=== Source data ===
• • •
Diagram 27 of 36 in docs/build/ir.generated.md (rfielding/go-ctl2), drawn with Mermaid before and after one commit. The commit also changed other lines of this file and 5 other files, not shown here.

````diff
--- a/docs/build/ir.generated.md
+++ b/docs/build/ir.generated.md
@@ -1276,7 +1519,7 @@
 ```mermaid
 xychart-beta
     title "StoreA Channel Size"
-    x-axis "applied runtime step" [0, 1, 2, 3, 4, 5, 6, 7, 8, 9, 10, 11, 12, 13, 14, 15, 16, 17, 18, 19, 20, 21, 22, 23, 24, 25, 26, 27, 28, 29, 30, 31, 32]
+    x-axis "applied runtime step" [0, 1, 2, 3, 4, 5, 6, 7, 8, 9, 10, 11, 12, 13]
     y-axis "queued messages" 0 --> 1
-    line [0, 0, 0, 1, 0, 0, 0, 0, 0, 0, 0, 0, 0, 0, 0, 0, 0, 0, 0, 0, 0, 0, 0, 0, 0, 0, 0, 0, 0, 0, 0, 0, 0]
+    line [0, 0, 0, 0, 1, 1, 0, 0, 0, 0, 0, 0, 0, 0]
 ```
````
• • •
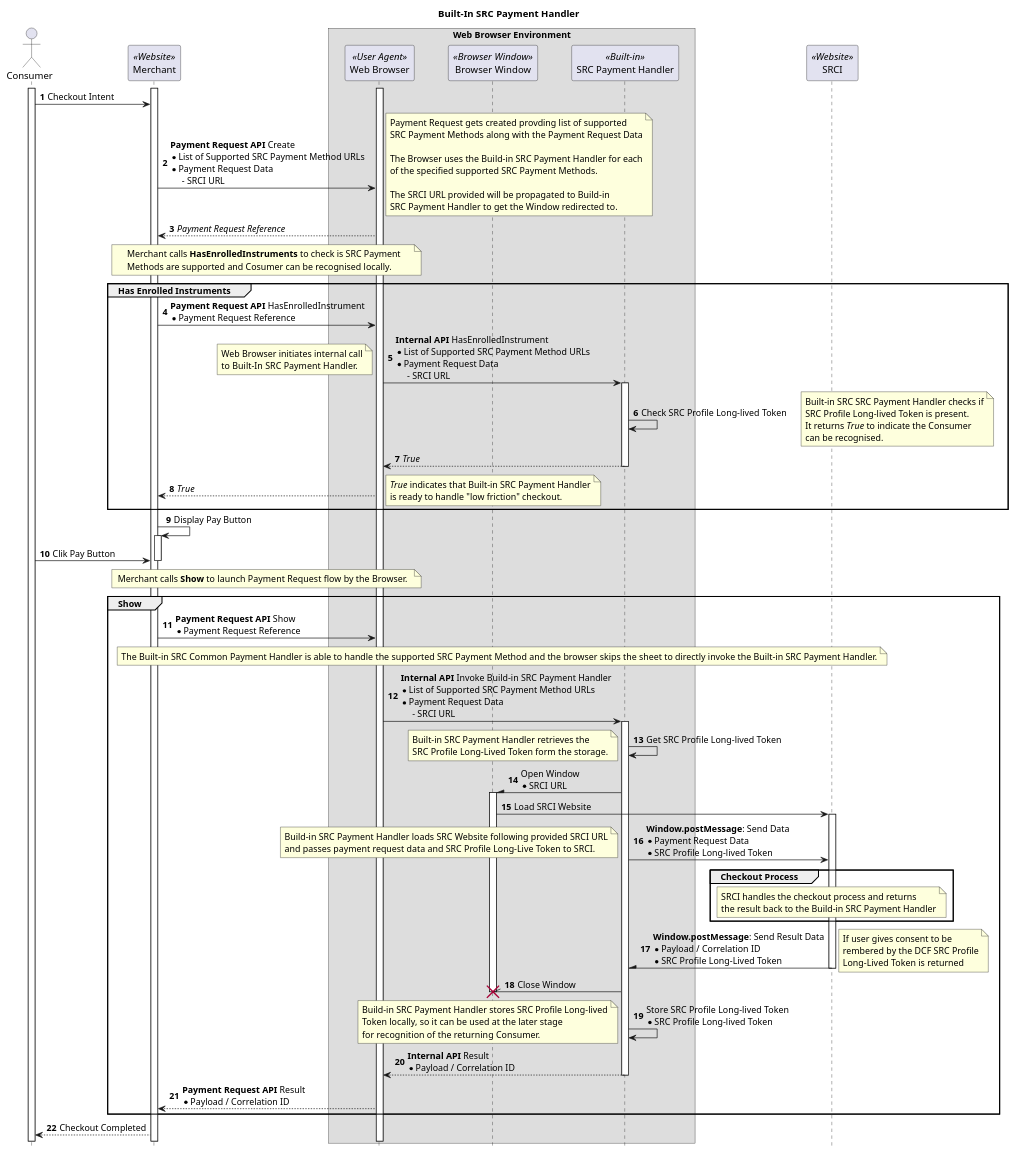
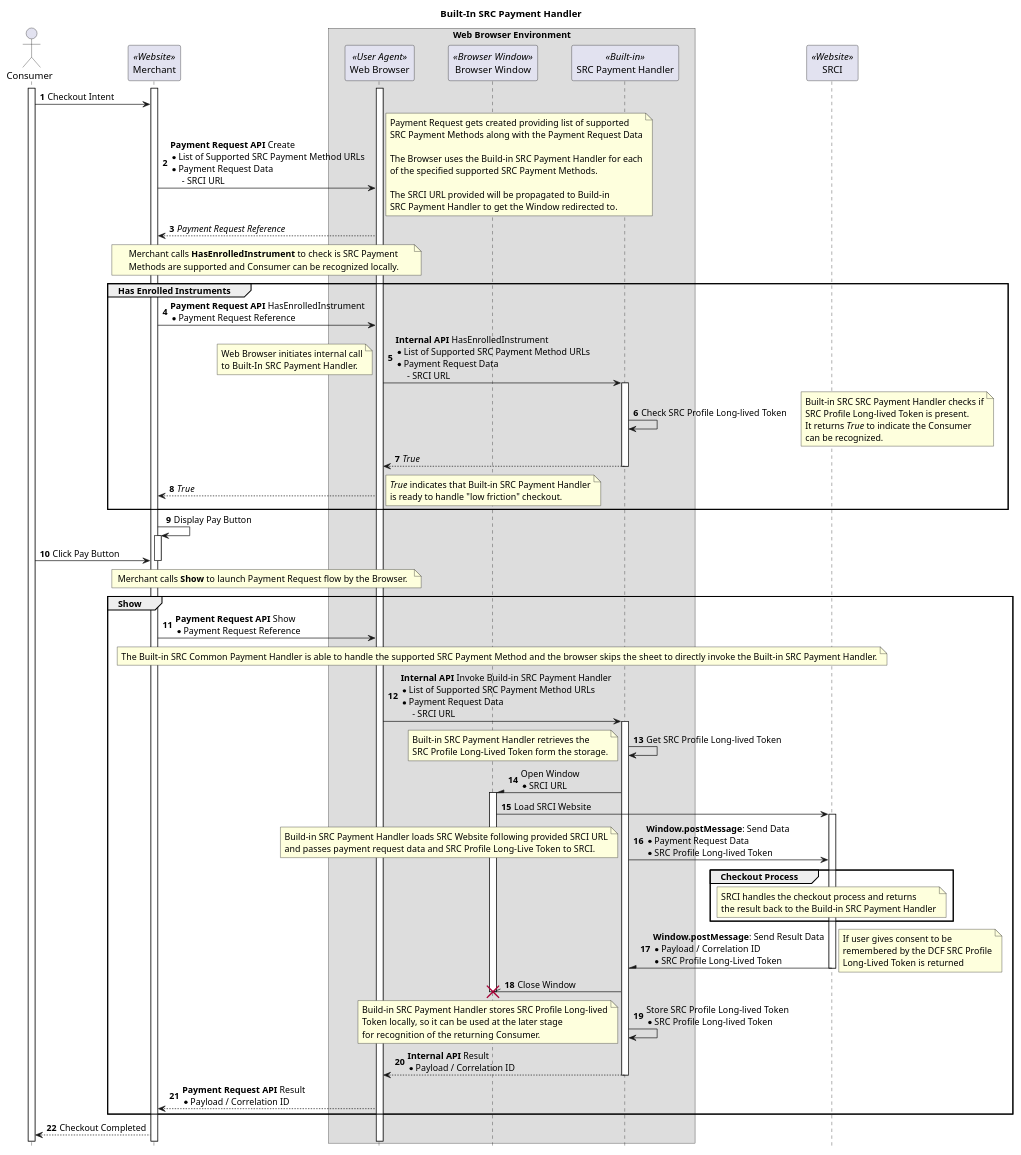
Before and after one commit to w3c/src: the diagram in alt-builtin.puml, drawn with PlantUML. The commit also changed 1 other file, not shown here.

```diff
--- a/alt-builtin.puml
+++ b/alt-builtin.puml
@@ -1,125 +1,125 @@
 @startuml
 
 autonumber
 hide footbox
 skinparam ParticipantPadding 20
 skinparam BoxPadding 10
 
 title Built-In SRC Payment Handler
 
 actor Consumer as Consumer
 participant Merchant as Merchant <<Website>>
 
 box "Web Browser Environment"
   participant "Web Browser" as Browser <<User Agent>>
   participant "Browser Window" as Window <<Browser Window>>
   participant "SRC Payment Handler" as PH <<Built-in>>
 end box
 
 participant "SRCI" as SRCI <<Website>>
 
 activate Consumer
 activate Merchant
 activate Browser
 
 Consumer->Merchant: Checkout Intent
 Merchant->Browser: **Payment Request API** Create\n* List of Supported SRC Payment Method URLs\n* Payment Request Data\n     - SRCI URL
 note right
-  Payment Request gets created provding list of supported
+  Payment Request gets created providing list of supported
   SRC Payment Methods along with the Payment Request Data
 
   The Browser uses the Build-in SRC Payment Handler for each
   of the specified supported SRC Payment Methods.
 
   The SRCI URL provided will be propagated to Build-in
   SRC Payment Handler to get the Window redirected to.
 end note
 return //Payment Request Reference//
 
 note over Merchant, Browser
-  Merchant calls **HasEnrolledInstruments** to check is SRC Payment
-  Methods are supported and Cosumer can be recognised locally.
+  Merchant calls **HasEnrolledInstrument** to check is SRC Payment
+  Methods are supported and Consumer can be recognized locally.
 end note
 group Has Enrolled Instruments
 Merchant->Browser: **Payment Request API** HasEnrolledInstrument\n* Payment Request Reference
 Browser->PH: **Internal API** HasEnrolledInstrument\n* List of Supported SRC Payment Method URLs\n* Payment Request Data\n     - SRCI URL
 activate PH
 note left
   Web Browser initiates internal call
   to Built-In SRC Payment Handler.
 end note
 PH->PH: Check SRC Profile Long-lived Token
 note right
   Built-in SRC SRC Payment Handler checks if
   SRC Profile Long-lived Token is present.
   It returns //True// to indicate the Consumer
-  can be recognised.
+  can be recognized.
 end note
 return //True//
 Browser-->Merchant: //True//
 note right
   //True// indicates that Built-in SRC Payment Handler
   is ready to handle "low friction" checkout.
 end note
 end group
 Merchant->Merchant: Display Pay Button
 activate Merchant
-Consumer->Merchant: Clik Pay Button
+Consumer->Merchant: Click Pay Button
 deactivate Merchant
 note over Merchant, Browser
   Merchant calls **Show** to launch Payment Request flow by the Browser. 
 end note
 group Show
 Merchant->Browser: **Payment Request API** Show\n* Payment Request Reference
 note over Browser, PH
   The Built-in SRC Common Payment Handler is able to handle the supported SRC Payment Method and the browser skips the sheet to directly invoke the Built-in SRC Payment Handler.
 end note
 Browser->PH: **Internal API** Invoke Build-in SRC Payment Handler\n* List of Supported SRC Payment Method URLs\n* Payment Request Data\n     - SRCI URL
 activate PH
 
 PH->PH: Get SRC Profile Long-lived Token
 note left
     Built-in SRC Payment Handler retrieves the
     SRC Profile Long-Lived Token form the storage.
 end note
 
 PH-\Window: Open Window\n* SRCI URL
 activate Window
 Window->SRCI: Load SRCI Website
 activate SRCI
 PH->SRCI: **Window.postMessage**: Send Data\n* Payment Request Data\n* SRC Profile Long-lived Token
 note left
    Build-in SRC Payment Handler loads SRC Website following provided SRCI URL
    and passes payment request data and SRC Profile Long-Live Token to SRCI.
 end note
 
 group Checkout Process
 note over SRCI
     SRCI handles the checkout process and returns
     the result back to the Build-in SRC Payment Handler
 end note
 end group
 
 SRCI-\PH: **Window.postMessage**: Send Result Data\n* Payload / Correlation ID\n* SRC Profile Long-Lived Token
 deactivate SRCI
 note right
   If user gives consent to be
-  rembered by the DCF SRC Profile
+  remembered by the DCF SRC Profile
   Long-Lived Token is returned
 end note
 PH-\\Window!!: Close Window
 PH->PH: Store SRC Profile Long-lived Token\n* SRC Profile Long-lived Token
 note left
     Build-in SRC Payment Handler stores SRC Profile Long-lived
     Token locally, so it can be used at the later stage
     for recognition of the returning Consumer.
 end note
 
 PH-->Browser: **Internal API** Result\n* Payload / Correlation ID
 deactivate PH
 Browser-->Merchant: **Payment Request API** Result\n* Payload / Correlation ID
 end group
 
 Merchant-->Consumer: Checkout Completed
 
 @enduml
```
• • •
=== Activity ===
How many lines in these records hold the string "True"? Reply with the number alone.

=== Solved problem ===
4